Many parents also struggle with the idea of “making children work.” However, chores are a chance for kids to learn valuable skills. They really do help with physical coordination, mental planning, multitasking, and responsibility. Sending them out into an adult world with absolutely no skills and no sense of duty isn’t healthy for them or beneficial. You’re not punishing or using your child as labor. You’re teaching them to play their part and give their best to the whole to keep the community working at max efficiency. They have a role to play in the home and in the community at large, and it’s never too early to learn!
That’s it, guys! There’s your ultimate list of age-appropriate chores. Grab a few of these, and start a chore chart for your crew! Running a household is difficult. It takes a lot of work, and everybody has to play their part for it to run with ease. Get the kiddos on board early. Create good habits, and every chance you get, make it fun!
For more ideas on getting your kids to cooperate with chores, check out “11 Ways to Make Chores Fun!”
As we’ve discussed, daily tasks are a great way to teach life skills. Take a look at “24 Life Skills to Teach Kids (And Fun Ways to Teach Them!)”
Frequently Asked Questions

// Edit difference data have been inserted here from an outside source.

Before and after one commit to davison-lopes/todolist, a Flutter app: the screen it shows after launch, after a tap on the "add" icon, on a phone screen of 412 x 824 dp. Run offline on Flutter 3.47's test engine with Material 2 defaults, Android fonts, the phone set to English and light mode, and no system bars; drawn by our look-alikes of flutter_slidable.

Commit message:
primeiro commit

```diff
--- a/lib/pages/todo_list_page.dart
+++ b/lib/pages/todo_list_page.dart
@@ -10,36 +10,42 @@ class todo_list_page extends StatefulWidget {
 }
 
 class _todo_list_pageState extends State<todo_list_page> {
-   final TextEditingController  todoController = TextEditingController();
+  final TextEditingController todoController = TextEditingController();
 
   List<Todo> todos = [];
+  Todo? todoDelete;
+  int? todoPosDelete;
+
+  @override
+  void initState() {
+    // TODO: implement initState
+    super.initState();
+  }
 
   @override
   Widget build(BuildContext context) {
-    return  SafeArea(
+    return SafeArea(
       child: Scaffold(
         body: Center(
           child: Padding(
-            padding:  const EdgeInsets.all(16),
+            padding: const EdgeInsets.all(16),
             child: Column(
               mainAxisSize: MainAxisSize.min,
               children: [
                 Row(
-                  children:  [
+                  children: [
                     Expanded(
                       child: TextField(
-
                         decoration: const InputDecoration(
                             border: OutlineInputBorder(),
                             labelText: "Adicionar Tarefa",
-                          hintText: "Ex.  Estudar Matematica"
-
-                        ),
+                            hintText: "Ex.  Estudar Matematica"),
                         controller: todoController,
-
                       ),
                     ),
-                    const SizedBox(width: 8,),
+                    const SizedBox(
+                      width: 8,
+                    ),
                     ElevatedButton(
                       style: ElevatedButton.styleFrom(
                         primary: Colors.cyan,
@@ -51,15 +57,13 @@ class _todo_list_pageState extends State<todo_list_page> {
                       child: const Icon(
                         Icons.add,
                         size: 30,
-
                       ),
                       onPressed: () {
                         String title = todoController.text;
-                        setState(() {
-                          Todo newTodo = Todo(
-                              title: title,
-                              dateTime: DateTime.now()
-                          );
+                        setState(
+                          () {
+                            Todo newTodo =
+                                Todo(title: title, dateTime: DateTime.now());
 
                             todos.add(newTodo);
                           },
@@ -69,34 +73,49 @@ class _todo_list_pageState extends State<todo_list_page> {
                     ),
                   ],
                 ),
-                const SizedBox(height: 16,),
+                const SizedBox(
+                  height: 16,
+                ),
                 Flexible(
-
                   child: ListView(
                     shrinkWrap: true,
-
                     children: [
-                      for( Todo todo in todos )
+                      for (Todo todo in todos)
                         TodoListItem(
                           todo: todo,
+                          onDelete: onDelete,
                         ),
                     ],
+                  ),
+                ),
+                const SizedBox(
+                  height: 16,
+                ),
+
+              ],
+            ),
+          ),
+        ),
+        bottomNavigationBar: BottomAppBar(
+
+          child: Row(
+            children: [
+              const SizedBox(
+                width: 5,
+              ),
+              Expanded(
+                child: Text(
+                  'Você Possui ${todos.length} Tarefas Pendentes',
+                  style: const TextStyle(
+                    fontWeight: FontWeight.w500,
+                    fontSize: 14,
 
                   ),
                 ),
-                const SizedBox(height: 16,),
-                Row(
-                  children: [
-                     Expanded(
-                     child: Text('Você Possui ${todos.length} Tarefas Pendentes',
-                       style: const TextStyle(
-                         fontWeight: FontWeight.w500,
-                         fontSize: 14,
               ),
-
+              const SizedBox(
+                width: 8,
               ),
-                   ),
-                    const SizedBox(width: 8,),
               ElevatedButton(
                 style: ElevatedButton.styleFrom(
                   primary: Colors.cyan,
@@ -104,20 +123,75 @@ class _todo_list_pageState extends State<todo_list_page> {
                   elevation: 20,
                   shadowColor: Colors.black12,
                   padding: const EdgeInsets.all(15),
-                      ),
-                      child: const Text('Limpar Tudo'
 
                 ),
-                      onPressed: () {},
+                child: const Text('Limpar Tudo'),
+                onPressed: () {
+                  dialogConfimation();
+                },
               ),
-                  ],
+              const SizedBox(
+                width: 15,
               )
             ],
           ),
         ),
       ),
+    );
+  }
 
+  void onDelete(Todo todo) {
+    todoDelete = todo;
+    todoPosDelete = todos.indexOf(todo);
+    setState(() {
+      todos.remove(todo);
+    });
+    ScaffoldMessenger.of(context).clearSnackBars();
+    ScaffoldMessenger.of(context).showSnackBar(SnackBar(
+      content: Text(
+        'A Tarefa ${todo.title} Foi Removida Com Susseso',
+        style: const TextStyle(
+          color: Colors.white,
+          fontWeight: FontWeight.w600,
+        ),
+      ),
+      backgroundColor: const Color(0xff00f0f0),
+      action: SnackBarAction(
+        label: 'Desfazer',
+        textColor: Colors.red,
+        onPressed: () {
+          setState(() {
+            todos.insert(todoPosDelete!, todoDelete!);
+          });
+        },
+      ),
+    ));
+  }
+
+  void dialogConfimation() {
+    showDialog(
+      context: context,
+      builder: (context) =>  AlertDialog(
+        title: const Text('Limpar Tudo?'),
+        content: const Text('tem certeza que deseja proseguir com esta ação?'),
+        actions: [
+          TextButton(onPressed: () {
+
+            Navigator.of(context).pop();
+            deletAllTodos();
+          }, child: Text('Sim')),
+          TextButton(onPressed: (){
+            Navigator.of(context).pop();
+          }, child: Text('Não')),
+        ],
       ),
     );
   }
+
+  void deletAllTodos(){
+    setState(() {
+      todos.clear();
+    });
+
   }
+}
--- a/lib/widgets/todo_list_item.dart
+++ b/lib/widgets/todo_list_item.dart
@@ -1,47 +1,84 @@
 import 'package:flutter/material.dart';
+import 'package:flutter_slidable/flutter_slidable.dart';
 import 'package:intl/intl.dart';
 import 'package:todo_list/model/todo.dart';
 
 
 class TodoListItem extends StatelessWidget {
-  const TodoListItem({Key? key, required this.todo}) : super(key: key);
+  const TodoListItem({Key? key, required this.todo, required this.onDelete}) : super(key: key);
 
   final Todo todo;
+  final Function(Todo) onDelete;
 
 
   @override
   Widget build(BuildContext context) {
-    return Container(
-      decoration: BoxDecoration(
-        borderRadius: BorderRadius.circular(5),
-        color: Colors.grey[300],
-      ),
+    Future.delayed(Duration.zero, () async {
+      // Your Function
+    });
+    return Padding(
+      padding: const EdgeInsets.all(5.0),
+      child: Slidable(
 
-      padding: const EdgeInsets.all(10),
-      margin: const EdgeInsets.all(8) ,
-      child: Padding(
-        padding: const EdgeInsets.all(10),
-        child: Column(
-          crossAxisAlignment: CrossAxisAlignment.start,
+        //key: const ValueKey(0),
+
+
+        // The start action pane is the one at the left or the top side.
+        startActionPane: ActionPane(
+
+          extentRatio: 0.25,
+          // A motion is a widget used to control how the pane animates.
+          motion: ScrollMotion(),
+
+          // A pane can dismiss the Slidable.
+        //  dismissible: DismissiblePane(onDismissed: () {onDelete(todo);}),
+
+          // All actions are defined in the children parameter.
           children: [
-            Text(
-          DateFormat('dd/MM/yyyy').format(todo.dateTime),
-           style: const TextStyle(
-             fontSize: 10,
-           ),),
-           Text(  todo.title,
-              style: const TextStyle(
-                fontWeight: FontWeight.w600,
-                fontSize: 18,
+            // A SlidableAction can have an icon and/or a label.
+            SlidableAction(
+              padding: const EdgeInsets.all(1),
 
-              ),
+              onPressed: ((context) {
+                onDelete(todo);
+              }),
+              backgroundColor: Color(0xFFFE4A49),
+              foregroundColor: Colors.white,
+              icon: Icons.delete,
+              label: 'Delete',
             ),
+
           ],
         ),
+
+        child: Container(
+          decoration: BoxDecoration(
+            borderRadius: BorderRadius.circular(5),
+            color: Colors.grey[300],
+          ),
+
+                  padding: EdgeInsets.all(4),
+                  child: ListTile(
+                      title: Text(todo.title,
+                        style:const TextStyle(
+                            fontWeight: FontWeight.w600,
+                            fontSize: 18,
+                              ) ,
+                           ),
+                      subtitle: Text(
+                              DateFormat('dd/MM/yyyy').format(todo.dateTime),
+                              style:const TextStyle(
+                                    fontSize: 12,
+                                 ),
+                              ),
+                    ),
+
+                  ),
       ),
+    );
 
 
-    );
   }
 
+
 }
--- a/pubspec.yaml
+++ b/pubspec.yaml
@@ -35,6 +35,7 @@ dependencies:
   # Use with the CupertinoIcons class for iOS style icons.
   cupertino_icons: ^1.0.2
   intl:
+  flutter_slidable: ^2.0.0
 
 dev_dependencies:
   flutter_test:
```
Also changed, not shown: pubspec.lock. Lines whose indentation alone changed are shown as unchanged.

Teenagers should have chores if for no other reason than to learn life skills. At 18, they’ll soon be on their own, and the skills they learn by caring for the home and family will come in handy!